Anthony M. Esolen is a Roman Catholic professor, writer, social commentator, translator of classical poetry, and Writer-in-Residence at Magdalen College of the Liberal Arts, his writings generally contain an identifiable conservative or traditionalist perspective.
I was first introduced to Anthony Esolen through his book, “Out of the Ashes: Rebuilding American Culture.” I highly recommend the book as well as following Anthony online through social media and the various periodicals and blogs he writes for.
John Milton (9 December 1606 – 8 November 1674) was an English poet and intellectual. His 1667 epic poem Paradise Lost, is often considered the greatest English poem to ever be written and maintains his reputation as one of history’s greatest poets.
If you have never read Paradise Lost I highly recommend taking the time to read through it.

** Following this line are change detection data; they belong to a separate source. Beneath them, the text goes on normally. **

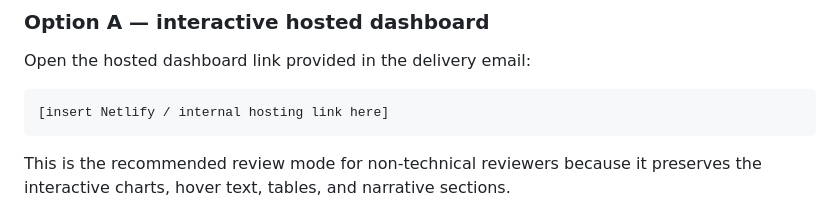
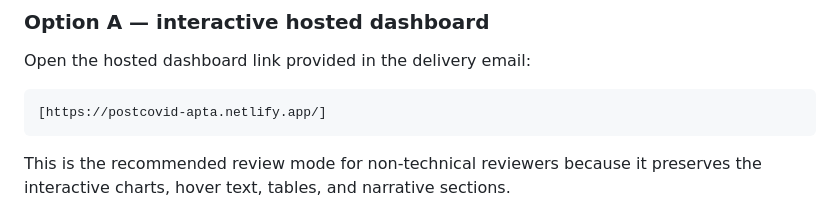
Before and after one commit to SCAI-BIO/apta, a Markdown page: README.md, the part around the change. GitHub-like rendering.

````diff
--- a/README.md
+++ b/README.md
@@ -45,7 +45,7 @@ The dashboard summarises the corpus at multiple levels: search strategy, source
 Open the hosted dashboard link provided in the delivery email:
 
 ```text
-[insert Netlify / internal hosting link here]
+[https://postcovid-apta.netlify.app/]
 ```
 
 This is the recommended review mode for non-technical reviewers because it preserves the interactive charts, hover text, tables, and narrative sections.
````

This article is in reference to a hymn written by John Milton when he was only 15 years old, (exactly 400 years ago this year), and acts as a kind of paraphrase as it follows the pattern of Psalm 136
Verse 1 captures the heart and thrust of the whole song which is worthy of faithful meditation.
“Let us with a gladsome mindJohn Milton, 1623
Praise the Lord, for he is kind,
For his mercies shall endure,
Ever faithful, ever sure.”
Additionally, I believe that the only way that we can carry out a Christian Manifesto effectively is with a gladsome mind, praising the Lord, confident that his mercies shall endure, and that HE ALONE is ever faithful.
- RESOURCE (3 min)
Matthew Henry’s Method for Prayer
By: Matthew Henry
Matthew Henry (18 October 1662 – 22 June 1714) was a British Nonconformist minister and author who was born in Wales but spent much of his life in England. He is best known for the six-volume biblical commentary Exposition of the Old and New Testaments, which are still widely used to this day.
At the link above, not only can you read Matthew Henry’s entire book on prayer for free online, you can also sign up for the Matthew Henry’s Method for Prayer Daily Email, and you will receive an email every morning to help you work your way through Matthew Henry’s “6 parts of prayer” and his elaboration of the Lord’s Prayer by signing up to receive daily devotional emails. Each day you’ll receive a self-contained unit of a particular chapter of Henry’s book, about 1 to 1.5 book pages long. Instead of moving you through the book consecutively, the emails will cycle you through the different parts of prayer nearly every week: Adoration, Confession, Petition, Thanksgiving, Intercession, and Conclusion (coupled with the chapter on the Lord’s Prayer). These emails will take you through the heart of the book (Chapters 1-7) twice in a single year.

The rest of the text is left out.